We document three facts about nonbank lending in the syndicated loan market. First, nonbank lending is more than twice as cyclical as bank lending. Second, declines in nonbank lending explain most of the declines in syndicated lending during the Great Recession and COVID-19 crisis. Third, cyclicality in nonbank lending is matched by cyclicality in nonbank funding flows. The higher nonbank cyclicality is not explained by either the health or monitoring ability of banks, nor by bank-borrower relationships. Instead, it appears to be driven by nonbank funding instability. We highlight frictions in CLOs and mutual funds that contribute to this instability.

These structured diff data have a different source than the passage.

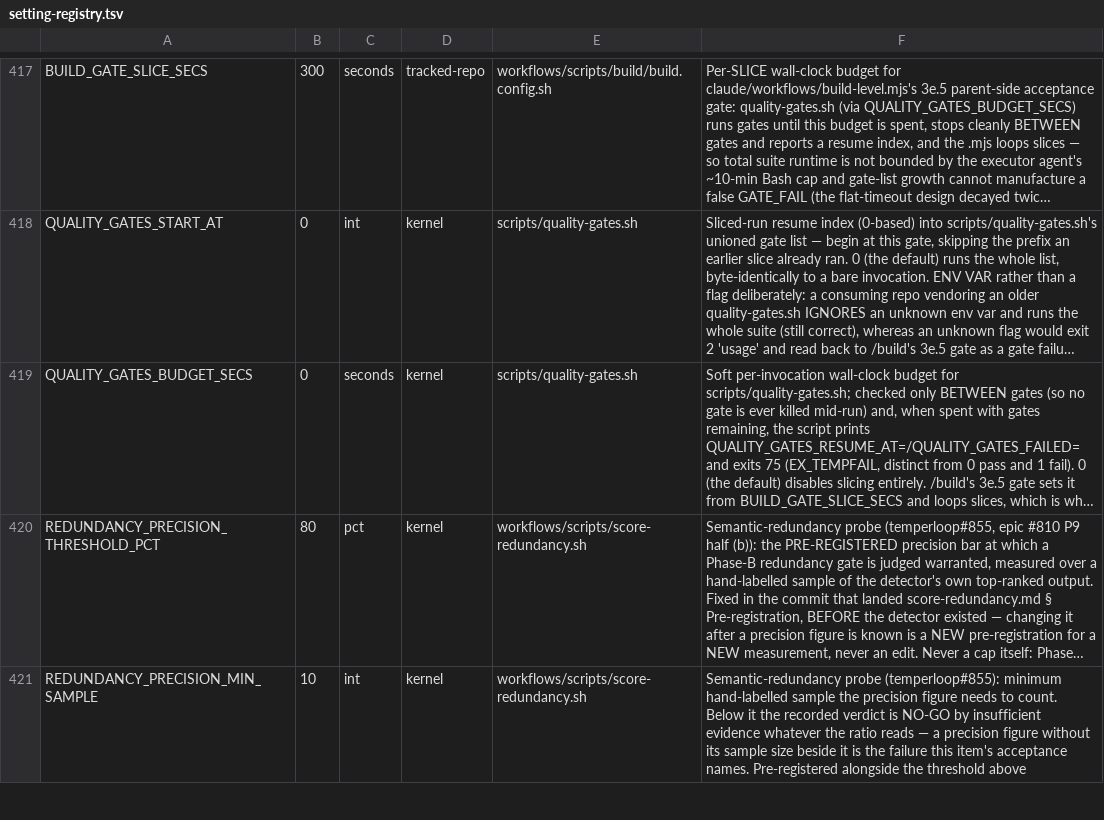
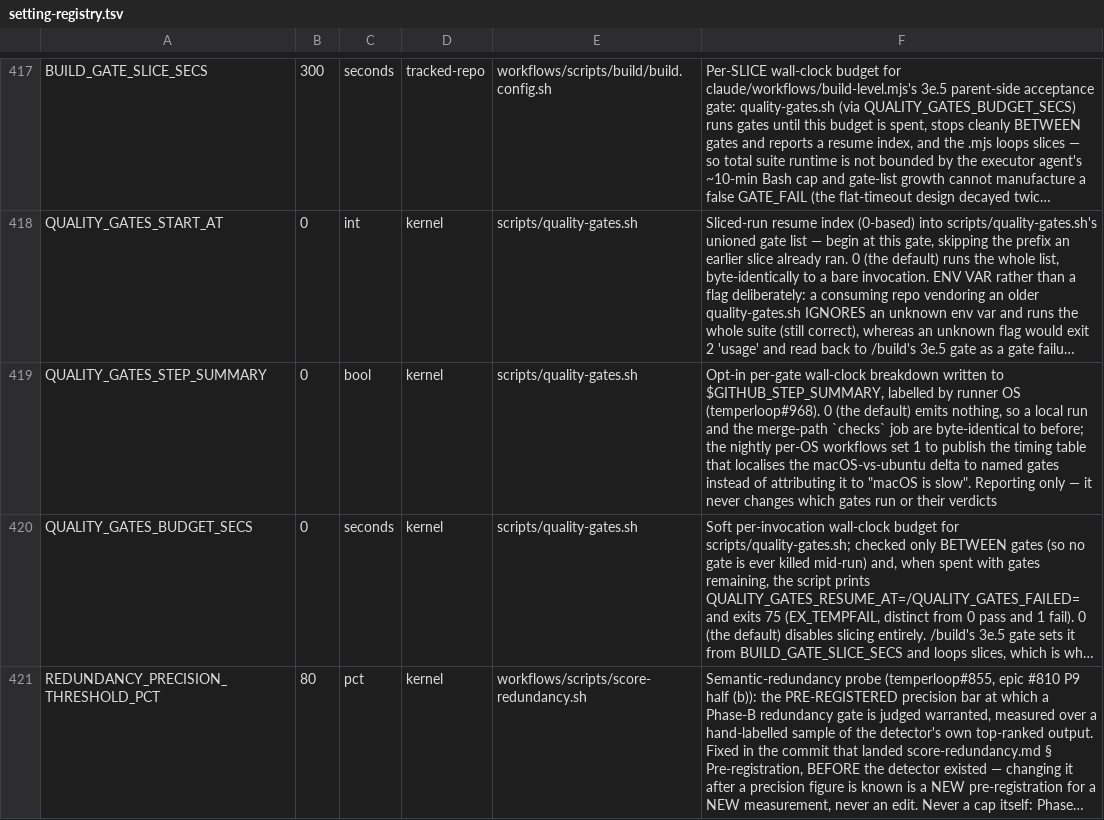
Before and after one commit to Towheads/temperloop, a TSV file: workflows/scripts/config/setting-registry.tsv, drawn as a sheet; only a part is shown, gaps mark what is left out; the shorter side is filled out with more unchanged rows; long unchanged cells end in …; the diff names each change by its address in the sheet, - before the commit and + after, or states it on an @@ line.

```diff
--- a/workflows/scripts/config/setting-registry.tsv
+++ b/workflows/scripts/config/setting-registry.tsv
+row 419: QUALITY_GATES_STEP_SUMMARY | 0 | bool | kernel | scripts/quality-gates.sh | Opt-in per-gate wall-clock breakdown written to $GITHUB_STEP_SUMMARY, labelled by runner OS (temperloop#968). 0 (the default) emits nothing, so a local run and the merge-path `checks` job are byte-identical to before; the nightly per-OS workflows set 1 to publish the timing table that localises the macOS-vs-ubuntu delta to named gates instead of attributing it to "macOS is slow". Reporting only — it never changes which gates run or their verdicts
```
Also changed, not shown: 1 other file.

We make use of Shared National Credit Program (SNC) data to examine syndicated loans in which the lead arranger retains no stake. We find that the lead arranger sells its entire loan share for 27 percent of term loans and 48 percent of Term B loans, typically shortly after syndication. In contrast to existing asymmetric information theories on the role of the lead share, we find that loans that are sold are less likely to become non-performing in the future. This result is robust to several different measures of loan performance and is reflected in subsequent secondary market prices. We explore syndicated loan underwriting risk as an alternative theory that may help explain this result.